▸ Data supplied:
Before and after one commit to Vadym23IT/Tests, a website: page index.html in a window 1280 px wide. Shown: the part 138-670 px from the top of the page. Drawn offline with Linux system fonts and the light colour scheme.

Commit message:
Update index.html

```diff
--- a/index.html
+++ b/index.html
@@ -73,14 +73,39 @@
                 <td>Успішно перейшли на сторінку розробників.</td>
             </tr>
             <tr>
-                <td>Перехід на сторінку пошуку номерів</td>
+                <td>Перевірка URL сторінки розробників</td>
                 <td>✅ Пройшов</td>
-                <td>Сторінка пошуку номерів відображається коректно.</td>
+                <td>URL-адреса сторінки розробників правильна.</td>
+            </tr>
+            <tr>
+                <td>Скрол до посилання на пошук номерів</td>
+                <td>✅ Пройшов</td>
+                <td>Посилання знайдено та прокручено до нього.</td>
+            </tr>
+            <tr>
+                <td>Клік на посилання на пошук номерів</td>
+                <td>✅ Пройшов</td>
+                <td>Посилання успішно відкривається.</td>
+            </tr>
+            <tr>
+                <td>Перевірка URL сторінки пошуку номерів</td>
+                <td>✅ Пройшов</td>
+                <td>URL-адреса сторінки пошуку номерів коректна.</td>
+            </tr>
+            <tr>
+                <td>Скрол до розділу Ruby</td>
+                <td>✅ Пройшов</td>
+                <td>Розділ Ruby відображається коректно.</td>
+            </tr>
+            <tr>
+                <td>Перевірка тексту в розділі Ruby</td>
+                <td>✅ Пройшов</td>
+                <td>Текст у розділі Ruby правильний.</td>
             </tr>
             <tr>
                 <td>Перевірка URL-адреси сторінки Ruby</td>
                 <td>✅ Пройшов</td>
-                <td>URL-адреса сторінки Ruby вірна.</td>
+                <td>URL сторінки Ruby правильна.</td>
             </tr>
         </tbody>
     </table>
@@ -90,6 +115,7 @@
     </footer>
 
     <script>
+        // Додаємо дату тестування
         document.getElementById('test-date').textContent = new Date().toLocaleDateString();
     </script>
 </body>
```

--

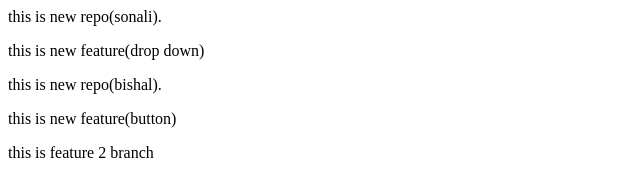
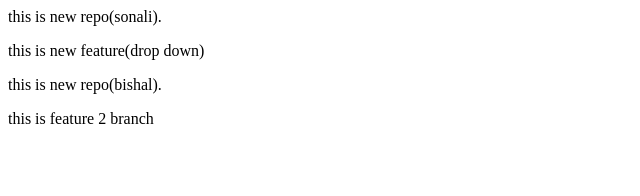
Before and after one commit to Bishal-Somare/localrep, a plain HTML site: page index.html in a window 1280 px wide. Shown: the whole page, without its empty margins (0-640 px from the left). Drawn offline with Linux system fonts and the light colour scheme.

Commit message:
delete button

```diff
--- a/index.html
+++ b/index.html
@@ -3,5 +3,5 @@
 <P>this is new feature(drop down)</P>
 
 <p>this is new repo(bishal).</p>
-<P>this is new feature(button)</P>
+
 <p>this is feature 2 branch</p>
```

▸ Exercise instructions: Wherever a line in the data above holds the word "відображається", copy that line.

▸ Result of this exercise:
-                <td>Сторінка пошуку номерів відображається коректно.</td>
+                <td>Розділ Ruby відображається коректно.</td>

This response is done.